  • Temple Sinai East, another synagogue for the Sinai congregation at 407 South New Hampshire Avenue, a 1400-seat building used until 1960. Currently occupied by Korean Philadelphia Presbyterian Church.
  • A. E. Newman residence, 86 Fremont Place (1929)
  • Hollywood Center at 6652-54 Hollywood Boulevard (at Cherokee) (1929)-originally known as the Shane & Regar Store Building,[13] this is a four-story edifice described as a "marvelous art deco" building with a "distinguished lobby." First home of the Screen Actors Guild[14] and of the Writers Guild of America. "An example of the subset of Art Deco known as Zigzag Moderne."
  • Greek Theatre, Griffith Park (1929–30)
  • William Fox Office Building[15] at 608 South Hill Street (1930)—a Zigzag Moderne 13-story Art Deco office tower with a black-and-gold vestibule and lobby (now the Fox Jewelry Mart)
  • Los Angeles Theatre at 615 Broadway, (1930 co-credit with S. Charles Lee)[16]
  • Southern California Telephone Company remodel, 626 South Hill Street (1931)

Buildings designed by S. Tilden Norton with Wikipedia entries are here.


  2. ^ "Western Jewry; an account of the achievements of the Jews and Judaism in California, including eulogies and biographies. "The Jews in California," by Martin A. Meyer". San Francisco, Emanu-el. 1916.
  3. ^ "University of Southern California".
  4. ^ 2019–2020 SCHOOL ACCOUNTABILITY REPORT CARD (2019-08-22). "Child and Family Services". Vista Del Mar. Retrieved 2022-05-02.
  5. ^ "History | NCJW/LA". Archived from the original on 2014-03-24.
  6. ^ "HISTORIC-CULTURAL MONUMENT (HCM) REPORT". Retrieved 30 March 2015.

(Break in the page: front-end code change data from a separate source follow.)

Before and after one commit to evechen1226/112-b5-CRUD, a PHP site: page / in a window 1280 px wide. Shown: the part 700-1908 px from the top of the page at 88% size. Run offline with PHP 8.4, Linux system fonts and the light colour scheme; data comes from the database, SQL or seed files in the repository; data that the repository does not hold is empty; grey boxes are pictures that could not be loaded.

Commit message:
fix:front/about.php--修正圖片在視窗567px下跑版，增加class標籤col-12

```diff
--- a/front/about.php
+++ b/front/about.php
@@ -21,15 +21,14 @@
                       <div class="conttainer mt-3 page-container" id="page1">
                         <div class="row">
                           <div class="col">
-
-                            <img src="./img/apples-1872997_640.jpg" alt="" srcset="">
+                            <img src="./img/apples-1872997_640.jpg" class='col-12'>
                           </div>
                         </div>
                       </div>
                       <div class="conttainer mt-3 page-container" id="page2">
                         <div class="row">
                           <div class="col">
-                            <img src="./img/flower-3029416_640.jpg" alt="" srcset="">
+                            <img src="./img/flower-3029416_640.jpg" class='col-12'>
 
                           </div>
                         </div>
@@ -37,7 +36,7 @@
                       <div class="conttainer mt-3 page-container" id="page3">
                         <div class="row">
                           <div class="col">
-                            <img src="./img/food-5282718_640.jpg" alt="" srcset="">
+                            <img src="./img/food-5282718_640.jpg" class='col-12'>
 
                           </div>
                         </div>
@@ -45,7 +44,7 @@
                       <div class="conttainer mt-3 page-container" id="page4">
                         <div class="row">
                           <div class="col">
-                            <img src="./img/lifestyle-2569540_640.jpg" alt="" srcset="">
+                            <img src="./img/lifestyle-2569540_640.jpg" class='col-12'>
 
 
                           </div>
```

  7. ^ Builder and Contractor, July 2, 1903, p. 1
  8. ^ "Work is Rapid on Hotel Palms". Los Angeles Herald. October 14, 1906.
  9. ^ "New Department Store Opens Doors to Public". Los Angeles Herald. March 26, 1907. p. 4.

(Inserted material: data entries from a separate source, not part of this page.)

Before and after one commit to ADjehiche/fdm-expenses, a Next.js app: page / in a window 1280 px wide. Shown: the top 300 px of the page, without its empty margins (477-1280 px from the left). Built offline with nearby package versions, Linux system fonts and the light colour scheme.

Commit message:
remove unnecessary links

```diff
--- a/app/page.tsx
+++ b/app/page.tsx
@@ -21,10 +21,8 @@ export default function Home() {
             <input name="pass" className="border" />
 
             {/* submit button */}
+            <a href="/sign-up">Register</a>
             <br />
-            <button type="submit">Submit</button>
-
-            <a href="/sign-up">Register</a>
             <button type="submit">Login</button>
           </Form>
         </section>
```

  10. ^ "Welsh Presbyterian Church". Archived from the original on 2012-05-18. Retrieved 2012-07-05.
  11. ^ "Southern California Gas Company Headquarters - Broadway Los Angeles". Archived from the original on 2012-05-11. Retrieved 2012-07-07.
  12. ^ "Independent Order B'nai B'rith - Los Angeles Eagles Lodge Building". Archived from the original on 2012-05-11. Retrieved 2012-07-07.
  13. ^ "Shane Building by Norton + Wallis Architects - Hollywood Center - Los Angeles". Archived from the original on 2012-05-11. Retrieved 2012-07-07.
  14. ^[bare URL]
  15. ^ "William Fox Building, Los Angeles". Retrieved 2022-05-02.
  16. ^ "Opalstack: no site here yet!". Retrieved 2022-05-02.